◆ About this task
Since pictures are not wanted, repeat only the text of the records, word for word.

◆ Entries supplied
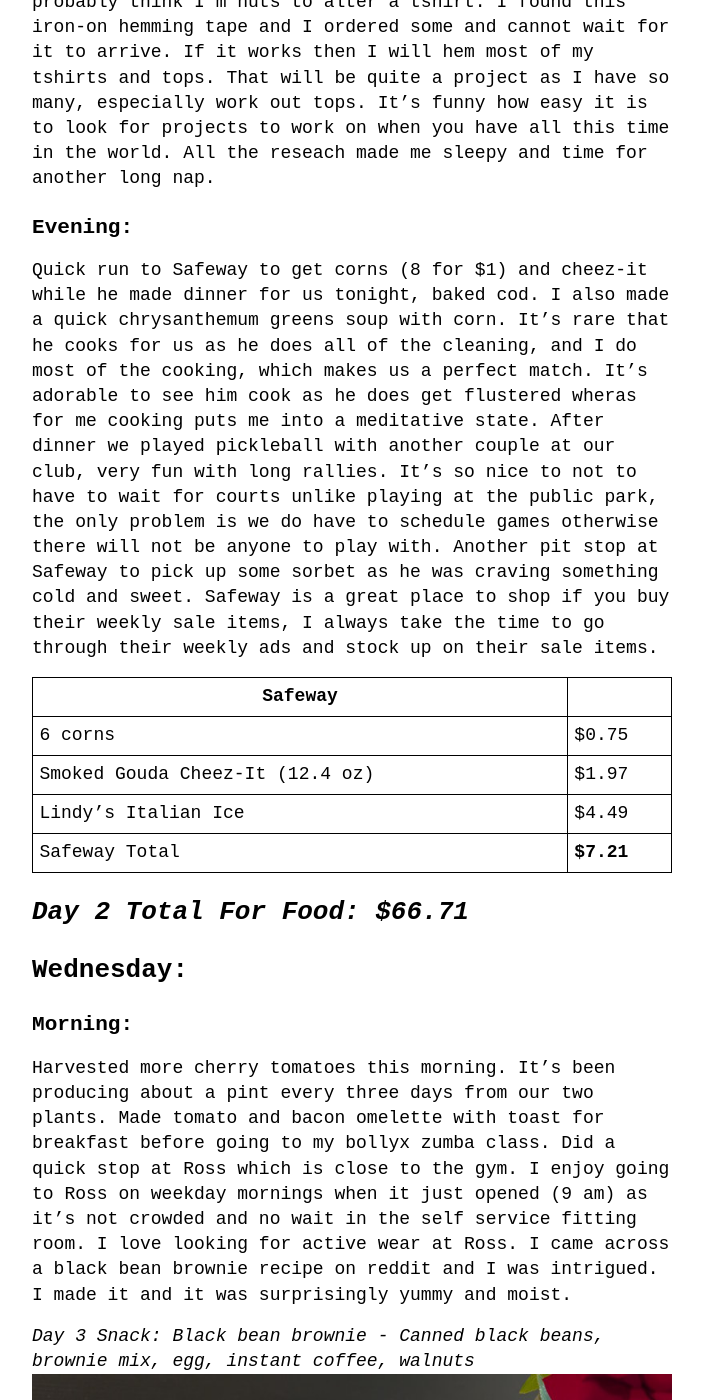
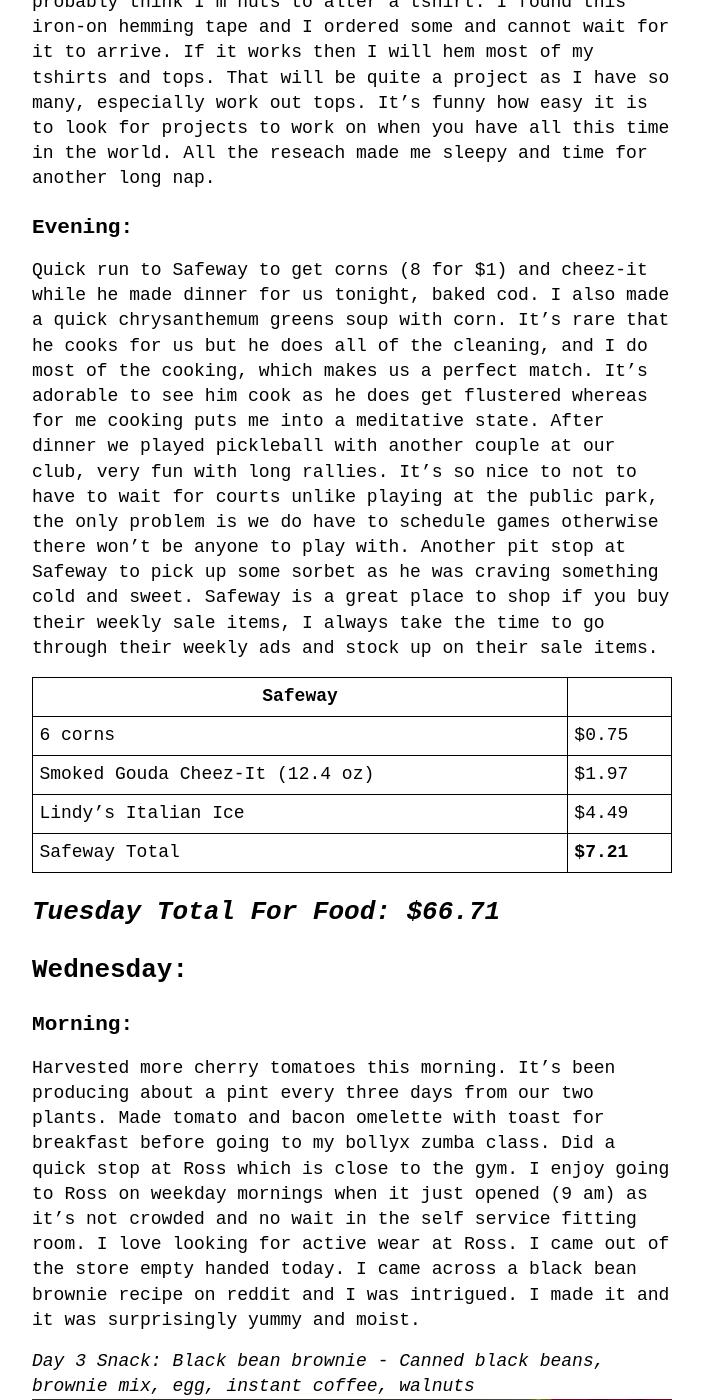
Before and after one commit to groceryshoppingisfun/weeklyfoodjournal, a Jekyll site: the page built from _posts/2025-06-16-Thai-Inspired-Cooking-Week.md, in a window 1280 px wide and 1400 px high, scrolled down 4591 px. Shown: the whole window, without its empty margins (288-991 px from the left). Built offline with Jekyll 4.4.1, drawn with Linux system fonts in a browser that asks for light colours; some of the changed text lies outside the part shown.

Commit message:
Update 2025-06-16-Thai-Inspired-Cooking-Week.md

```diff
--- a/_posts/2025-06-16-Thai-Inspired-Cooking-Week.md
+++ b/_posts/2025-06-16-Thai-Inspired-Cooking-Week.md
@@ -37,7 +37,7 @@ I have been following this Thai lady on YouTube called "ThaiFood Chef". I've mad
 
 # *Day 1 Total For Food: $35.63*
 
-# Day 2:
+# Tuesday:
 ### Morning:
 I made omelette with our home grown cherry tomatoes and trader joe's ciabatta. Went to Winco and did a **$59.50** run. Too lazy to type out everything, but it's our usual bulk bin snacks, canned beans, chicken thighs and chicken wings, pork sirloin, canned oranges, limes, lemons etc. It's enough to last us the whole week and I still have a lot of vegetables which I bought from my last asian grocery store run 2 days before the start of this food journal week.
 
@@ -47,7 +47,7 @@ I made omelette with our home grown cherry tomatoes and trader joe's ciabatta. W
 I spent some time researching online for two things. First was to look for a facial place. I found one that looks promising and it offers a membership which allows you to get a 40% discount on all services if you go in once a month. I plan to do a monthly facial anyway. The second topic was how to hem my tshirts and tops. I like my tops to fall down to my waist, above the waist band of my bottoms. One idea is to go to get it altered, but at $15 per alteration, that would quickly add up plus the tailor would probably think I'm nuts to alter a tshirt. I found this iron-on hemming tape and I ordered some and cannot wait for it to arrive. If it works then I will hem most of my tshirts and tops. That will be quite a project as I have so many, especially work out tops. It's funny how easy it is to look for projects to work on when you have all this time in the world. All the reseach made me sleepy and time for another long nap.
 
 ### Evening:
-Quick run to Safeway to get corns (8 for $1) and cheez-it while he made dinner for us tonight, baked cod. I also made a quick chrysanthemum greens soup with corn. It's rare that he cooks for us as he does all of the cleaning, and I do most of the cooking, which makes us a perfect match. It's adorable to see him cook as he does get flustered wheras for me cooking puts me into a meditative state. After dinner we played pickleball with another couple at our club, very fun with long rallies. It's so nice to not to have to wait for courts unlike playing at the public park, the only problem is we do have to schedule games otherwise there will not be anyone to play with.
+Quick run to Safeway to get corns (8 for $1) and cheez-it while he made dinner for us tonight, baked cod. I also made a quick chrysanthemum greens soup with corn. It's rare that he cooks for us but he does all of the cleaning, and I do most of the cooking, which makes us a perfect match. It's adorable to see him cook as he does get flustered whereas for me cooking puts me into a meditative state. After dinner we played pickleball with another couple at our club, very fun with long rallies. It's so nice to not to have to wait for courts unlike playing at the public park, the only problem is we do have to schedule games otherwise there won't be anyone to play with.
 Another pit stop at Safeway to pick up some sorbet as he was craving something cold and sweet. Safeway is a great place to shop if you buy their weekly sale items, I always take the time to go through their weekly ads and stock up on their sale items.
 
 |Safeway||
@@ -57,11 +57,11 @@ Another pit stop at Safeway to pick up some sorbet as he was craving something c
 |Lindy's Italian Ice|$4.49|
 |Safeway Total|**$7.21**|
 
-# *Day 2 Total For Food: $66.71*
+# *Tuesday Total For Food: $66.71*
 
 # Wednesday:
 ### Morning:
-Harvested more cherry tomatoes this morning. It's been producing about a pint every three days from our two plants. Made tomato and bacon omelette with toast for breakfast before going to my bollyx zumba class. Did a quick stop at Ross which is close to the gym. I enjoy going to Ross on weekday mornings when it just opened (9 am) as it's not crowded and no wait in the self service fitting room. I love looking for active wear at Ross.  I came across a black bean brownie recipe on reddit and I was intrigued. I made it and it was surprisingly yummy and moist.
+Harvested more cherry tomatoes this morning. It's been producing about a pint every three days from our two plants. Made tomato and bacon omelette with toast for breakfast before going to my bollyx zumba class. Did a quick stop at Ross which is close to the gym. I enjoy going to Ross on weekday mornings when it just opened (9 am) as it's not crowded and no wait in the self service fitting room. I love looking for active wear at Ross. I came out of the store empty handed today.  I came across a black bean brownie recipe on reddit and I was intrigued. I made it and it was surprisingly yummy and moist.
 
 *Day 3 Snack: Black bean brownie - Canned black beans, brownie mix, egg, instant coffee, walnuts*
 ![black bean brownie](assets/images/black-bean-brownie.jpg)
@@ -83,4 +83,4 @@ Made a very soul soothing Thai chicken curry rice noodle soup. Garnished with ka
 ![cherry tomato plants](assets/images/thai-chicken-curry-noodles.jpg)
 
 
-# Day 3 Total For Food: $0
+# *Wednesday Total For Food: $0*
```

◆ Expected output
Before and after one commit to groceryshoppingisfun/weeklyfoodjournal, a Jekyll site: the page built from _posts/2025-06-16-Thai-Inspired-Cooking-Week.md, in a window 1280 px wide and 1400 px high, scrolled down 4591 px. Shown: the whole window, without its empty margins (288-991 px from the left). Built offline with Jekyll 4.4.1, drawn with Linux system fonts in a browser that asks for light colours; some of the changed text lies outside the part shown.

Commit message:
Update 2025-06-16-Thai-Inspired-Cooking-Week.md

```diff
--- a/_posts/2025-06-16-Thai-Inspired-Cooking-Week.md
+++ b/_posts/2025-06-16-Thai-Inspired-Cooking-Week.md
@@ -37,7 +37,7 @@ I have been following this Thai lady on YouTube called "ThaiFood Chef". I've mad
 
 # *Day 1 Total For Food: $35.63*
 
-# Day 2:
+# Tuesday:
 ### Morning:
 I made omelette with our home grown cherry tomatoes and trader joe's ciabatta. Went to Winco and did a **$59.50** run. Too lazy to type out everything, but it's our usual bulk bin snacks, canned beans, chicken thighs and chicken wings, pork sirloin, canned oranges, limes, lemons etc. It's enough to last us the whole week and I still have a lot of vegetables which I bought from my last asian grocery store run 2 days before the start of this food journal week.
 
@@ -47,7 +47,7 @@ I made omelette with our home grown cherry tomatoes and trader joe's ciabatta. W
 I spent some time researching online for two things. First was to look for a facial place. I found one that looks promising and it offers a membership which allows you to get a 40% discount on all services if you go in once a month. I plan to do a monthly facial anyway. The second topic was how to hem my tshirts and tops. I like my tops to fall down to my waist, above the waist band of my bottoms. One idea is to go to get it altered, but at $15 per alteration, that would quickly add up plus the tailor would probably think I'm nuts to alter a tshirt. I found this iron-on hemming tape and I ordered some and cannot wait for it to arrive. If it works then I will hem most of my tshirts and tops. That will be quite a project as I have so many, especially work out tops. It's funny how easy it is to look for projects to work on when you have all this time in the world. All the reseach made me sleepy and time for another long nap.
 
 ### Evening:
-Quick run to Safeway to get corns (8 for $1) and cheez-it while he made dinner for us tonight, baked cod. I also made a quick chrysanthemum greens soup with corn. It's rare that he cooks for us as he does all of the cleaning, and I do most of the cooking, which makes us a perfect match. It's adorable to see him cook as he does get flustered wheras for me cooking puts me into a meditative state. After dinner we played pickleball with another couple at our club, very fun with long rallies. It's so nice to not to have to wait for courts unlike playing at the public park, the only problem is we do have to schedule games otherwise there will not be anyone to play with.
+Quick run to Safeway to get corns (8 for $1) and cheez-it while he made dinner for us tonight, baked cod. I also made a quick chrysanthemum greens soup with corn. It's rare that he cooks for us but he does all of the cleaning, and I do most of the cooking, which makes us a perfect match. It's adorable to see him cook as he does get flustered whereas for me cooking puts me into a meditative state. After dinner we played pickleball with another couple at our club, very fun with long rallies. It's so nice to not to have to wait for courts unlike playing at the public park, the only problem is we do have to schedule games otherwise there won't be anyone to play with.
 Another pit stop at Safeway to pick up some sorbet as he was craving something cold and sweet. Safeway is a great place to shop if you buy their weekly sale items, I always take the time to go through their weekly ads and stock up on their sale items.
 
 |Safeway||
@@ -57,11 +57,11 @@ Another pit stop at Safeway to pick up some sorbet as he was craving something c
 |Lindy's Italian Ice|$4.49|
 |Safeway Total|**$7.21**|
 
-# *Day 2 Total For Food: $66.71*
+# *Tuesday Total For Food: $66.71*
 
 # Wednesday:
 ### Morning:
-Harvested more cherry tomatoes this morning. It's been producing about a pint every three days from our two plants. Made tomato and bacon omelette with toast for breakfast before going to my bollyx zumba class. Did a quick stop at Ross which is close to the gym. I enjoy going to Ross on weekday mornings when it just opened (9 am) as it's not crowded and no wait in the self service fitting room. I love looking for active wear at Ross.  I came across a black bean brownie recipe on reddit and I was intrigued. I made it and it was surprisingly yummy and moist.
+Harvested more cherry tomatoes this morning. It's been producing about a pint every three days from our two plants. Made tomato and bacon omelette with toast for breakfast before going to my bollyx zumba class. Did a quick stop at Ross which is close to the gym. I enjoy going to Ross on weekday mornings when it just opened (9 am) as it's not crowded and no wait in the self service fitting room. I love looking for active wear at Ross. I came out of the store empty handed today.  I came across a black bean brownie recipe on reddit and I was intrigued. I made it and it was surprisingly yummy and moist.
 
 *Day 3 Snack: Black bean brownie - Canned black beans, brownie mix, egg, instant coffee, walnuts*
 ![black bean brownie](assets/images/black-bean-brownie.jpg)
@@ -83,4 +83,4 @@ Made a very soul soothing Thai chicken curry rice noodle soup. Garnished with ka
 ![cherry tomato plants](assets/images/thai-chicken-curry-noodles.jpg)
 
 
-# Day 3 Total For Food: $0
+# *Wednesday Total For Food: $0*
```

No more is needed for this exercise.